Retype each line below precisely and omit all images.

:: Supplied material ::
-----
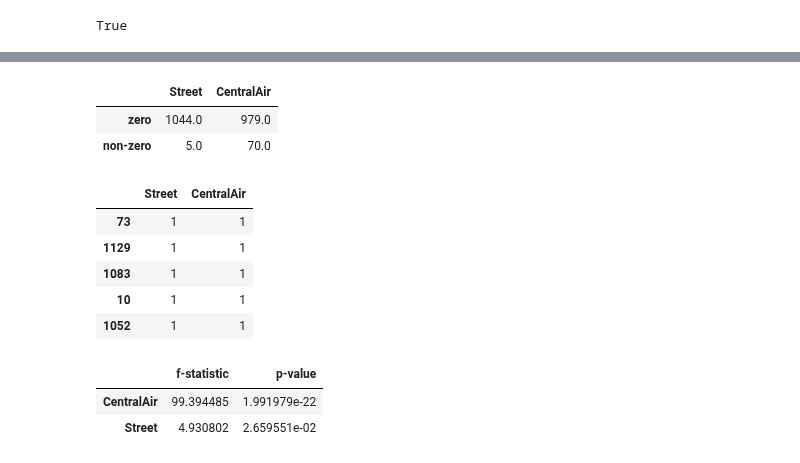
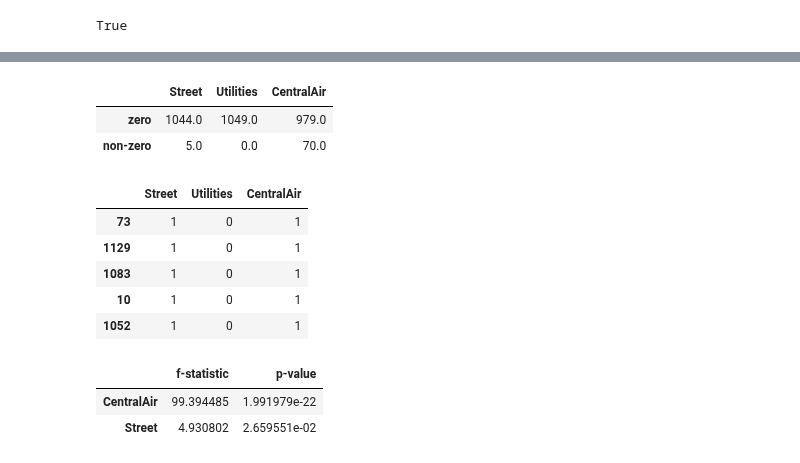
Before and after one commit to ebonnecab/mozilla-ds-project, a Jupyter notebook: analysis.ipynb, the cells around one changed output, grey strips where cells are left out. Cells and saved outputs as stored; diff of their text form; code cells hidden in the pictures.

```diff
--- a/analysis.ipynb
+++ b/analysis.ipynb
@@ -601,10 +595,3 @@ const_cols
 ((X_train[const_cols] == 'AllPub').all()).all()
 # %% [output]
 True
-# %%
-def remove_const(arr, col_name):
-    new_arr = arr[[col for col in list(arr.columns) if col != col_name]]
-    return new_arr
-
-X_train = remove_const(X_train, 'Utilities')
-X_test = remove_const(X_test, 'Utilities')
@@ -614,5 +612,7 @@ We only have two binary variables, but I'm going to go ahead and one hot encode
 # %%
 binary_cols = categorical_filter(X_train, 1, 2)
+binary_cols2 = categorical_filter(X_test, 1, 2)
 print('# of Binary Variables = {}'.format(len(binary_cols)))
+print('# of Binary Variables = {}'.format(len(binary_cols2)))
 # %% [output]
 # of Binary Variables = 2
@@ -619,4 +620,6 @@ print('# of Binary Variables = {}'.format(len(binary_cols)))
 # %%
 n_rows = len(X_train)
-X_train_binary = X_train[binary_cols]
-X_test_binary = X_test[binary_cols]
+X_train_binary = X_train[binary_cols2]
+X_test_binary = X_test[binary_cols2]
+
+X_train_binary.head()
@@ -623,28 +633,28 @@ X_test_binary = X_test[binary_cols]
 # %%
-count_nonzero = pd.DataFrame(data=np.zeros((2, len(binary_cols))), index=['zero', 'non-zero'], columns=binary_cols)
+count_nonzero = pd.DataFrame(data=np.zeros((2, len(binary_cols2))), index=['zero', 'non-zero'], columns=binary_cols2)
 
 for i in X_train_binary.columns:
     n_zero_col = X_train_binary[i].value_counts()[0]
     n_nonzero_col = n_rows - n_zero_col
     count_nonzero[i].iloc[0] = n_zero_col
     count_nonzero[i].iloc[1] = n_nonzero_col
 count_nonzero
 # %% [output]
-|  | Street | CentralAir |
-| zero | 1044.0 | 979.0 |
-| non-zero | 5.0 | 70.0 |
+|  | Street | Utilities | CentralAir |
+| zero | 1044.0 | 1049.0 | 979.0 |
+| non-zero | 5.0 | 0.0 | 70.0 |
 # %%
 enc = MultiColumnLabelEncoder()
 X_train_b_enc = enc.fit_transform(X_train_binary)
 X_test_b_enc = enc.transform(X_test_binary)
 X_train_b_enc.head()
 # %% [output]
-|  | Street | CentralAir |
-| 73 | 1 | 1 |
-| 1129 | 1 | 1 |
-| 1083 | 1 | 1 |
-| 10 | 1 | 1 |
-| 1052 | 1 | 1 |
+|  | Street | Utilities | CentralAir |
+| 73 | 1 | 0 | 1 |
+| 1129 | 1 | 0 | 1 |
+| 1083 | 1 | 0 | 1 |
+| 10 | 1 | 0 | 1 |
+| 1052 | 1 | 0 | 1 |
 # %%
 from sklearn.feature_selection import f_regression
 
```
Also changed, not shown: parts of 16 cells of this notebook.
-----
:: Response box ::
Before and after one commit to ebonnecab/mozilla-ds-project, a Jupyter notebook: analysis.ipynb, the cells around one changed output, grey strips where cells are left out. Cells and saved outputs as stored; diff of their text form; code cells hidden in the pictures.

```diff
--- a/analysis.ipynb
+++ b/analysis.ipynb
@@ -601,10 +595,3 @@ const_cols
 ((X_train[const_cols] == 'AllPub').all()).all()
 # %% [output]
 True
-# %%
-def remove_const(arr, col_name):
-    new_arr = arr[[col for col in list(arr.columns) if col != col_name]]
-    return new_arr
-
-X_train = remove_const(X_train, 'Utilities')
-X_test = remove_const(X_test, 'Utilities')
@@ -614,5 +612,7 @@ We only have two binary variables, but I'm going to go ahead and one hot encode
 # %%
 binary_cols = categorical_filter(X_train, 1, 2)
+binary_cols2 = categorical_filter(X_test, 1, 2)
 print('# of Binary Variables = {}'.format(len(binary_cols)))
+print('# of Binary Variables = {}'.format(len(binary_cols2)))
 # %% [output]
 # of Binary Variables = 2
@@ -619,4 +620,6 @@ print('# of Binary Variables = {}'.format(len(binary_cols)))
 # %%
 n_rows = len(X_train)
-X_train_binary = X_train[binary_cols]
-X_test_binary = X_test[binary_cols]
+X_train_binary = X_train[binary_cols2]
+X_test_binary = X_test[binary_cols2]
+
+X_train_binary.head()
@@ -623,28 +633,28 @@ X_test_binary = X_test[binary_cols]
 # %%
-count_nonzero = pd.DataFrame(data=np.zeros((2, len(binary_cols))), index=['zero', 'non-zero'], columns=binary_cols)
+count_nonzero = pd.DataFrame(data=np.zeros((2, len(binary_cols2))), index=['zero', 'non-zero'], columns=binary_cols2)
 
 for i in X_train_binary.columns:
     n_zero_col = X_train_binary[i].value_counts()[0]
     n_nonzero_col = n_rows - n_zero_col
     count_nonzero[i].iloc[0] = n_zero_col
     count_nonzero[i].iloc[1] = n_nonzero_col
 count_nonzero
 # %% [output]
-|  | Street | CentralAir |
-| zero | 1044.0 | 979.0 |
-| non-zero | 5.0 | 70.0 |
+|  | Street | Utilities | CentralAir |
+| zero | 1044.0 | 1049.0 | 979.0 |
+| non-zero | 5.0 | 0.0 | 70.0 |
 # %%
 enc = MultiColumnLabelEncoder()
 X_train_b_enc = enc.fit_transform(X_train_binary)
 X_test_b_enc = enc.transform(X_test_binary)
 X_train_b_enc.head()
 # %% [output]
-|  | Street | CentralAir |
-| 73 | 1 | 1 |
-| 1129 | 1 | 1 |
-| 1083 | 1 | 1 |
-| 10 | 1 | 1 |
-| 1052 | 1 | 1 |
+|  | Street | Utilities | CentralAir |
+| 73 | 1 | 0 | 1 |
+| 1129 | 1 | 0 | 1 |
+| 1083 | 1 | 0 | 1 |
+| 10 | 1 | 0 | 1 |
+| 1052 | 1 | 0 | 1 |
 # %%
 from sklearn.feature_selection import f_regression
 
```
Also changed, not shown: parts of 16 cells of this notebook.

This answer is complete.